I recently attended the AAEP’s “Focus on Dentistry” meeting- a national conference dedicated to presenting the latest in equine dentistry research and techniques. The conference was held in Charlotte, so the travel was convenient and many of my semi-local friends and colleagues were able to attend. After spending three days seated (yikes), restlessly listening to lectures and watching Powerpoint presentations, I came away from the conference wondering what exactly we had just accomplished. The field of equine dentistry is advancing at a rocketing pace, but there is still SO much we don’t understand about the complicated dental structures and diseases of horses.

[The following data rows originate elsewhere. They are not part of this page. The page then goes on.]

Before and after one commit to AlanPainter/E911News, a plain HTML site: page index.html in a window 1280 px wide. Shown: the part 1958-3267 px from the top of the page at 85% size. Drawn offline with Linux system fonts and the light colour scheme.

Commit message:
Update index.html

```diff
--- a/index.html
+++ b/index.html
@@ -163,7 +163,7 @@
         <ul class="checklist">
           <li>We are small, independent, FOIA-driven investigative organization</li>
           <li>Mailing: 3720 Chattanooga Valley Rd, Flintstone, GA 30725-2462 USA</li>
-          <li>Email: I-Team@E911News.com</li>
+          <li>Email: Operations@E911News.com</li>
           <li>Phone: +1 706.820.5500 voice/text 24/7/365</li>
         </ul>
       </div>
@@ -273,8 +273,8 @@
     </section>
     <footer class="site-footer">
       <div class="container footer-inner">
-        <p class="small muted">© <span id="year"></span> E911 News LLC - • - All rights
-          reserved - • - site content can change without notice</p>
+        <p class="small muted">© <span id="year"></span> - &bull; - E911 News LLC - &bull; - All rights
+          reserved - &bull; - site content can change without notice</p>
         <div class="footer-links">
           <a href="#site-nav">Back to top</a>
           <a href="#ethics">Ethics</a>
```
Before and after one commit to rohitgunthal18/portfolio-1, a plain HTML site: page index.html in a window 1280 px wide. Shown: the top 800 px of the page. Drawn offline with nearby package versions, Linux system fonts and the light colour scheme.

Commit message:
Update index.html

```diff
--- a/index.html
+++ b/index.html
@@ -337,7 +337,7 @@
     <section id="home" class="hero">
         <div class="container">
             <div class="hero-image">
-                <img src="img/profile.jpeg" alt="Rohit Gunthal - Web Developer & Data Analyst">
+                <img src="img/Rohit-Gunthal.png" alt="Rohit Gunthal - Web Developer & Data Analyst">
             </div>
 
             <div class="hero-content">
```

The field of equine dentistry was revolutionized with the advent of power instrumentation and modern tranquilizers. Prior to these conveniences, horses were simply backed into a corner and a (hopefully) polite dentist inserted a file into the horse’s mouth and “rasped” away the sharp edges. Now that this technique is obsolete, horses are sedated (for pain control and to alleviate anxiety) and a full-mouth speculum is used to grant visualization of the entire set of cheek teeth. Once dentists started evaluating the teeth and surrounding structures with lights and mirrors, suddenly we realized that there is MUCH more to equine dentistry than previously thought. Horses have cavities, periodontal disease, displaced (crooked) teeth, spaces between teeth that pack feed material, and a whole host of other dental and oral problems!
Now that we have recognized the myriad of equine dental problems, it’s time to decide what to do about them all. Herein apparently lies the problem. During the conference we discussed a blinding array of techniques to alleviate dental disease, but like any discipline in its infancy, there is simply not enough cohesive information to form any consensus. In addition, each evening we gathered with new and old friends to discuss cases over dinner. This was the most interesting part of the entire conference. As I asked around about the most common problem I see here in the Southern Pines/ Aberdeen area of NC, other dental providers from other areas were not seeing the same cluster of symptoms! I was astonished, since I had assumed that what I saw as a common problem would be a common problem in horses everywhere! I’m still not sure what to make of this finding. Obviously, there is something different about our horses here in NC. Is it the sand? The diet? The previous level of care provided? Something different entirely? I’m going to start keeping a spreadsheet based on my records, in an attempt to eventually identify some risk factors for the problems I commonly observed. I’ll keep you posted!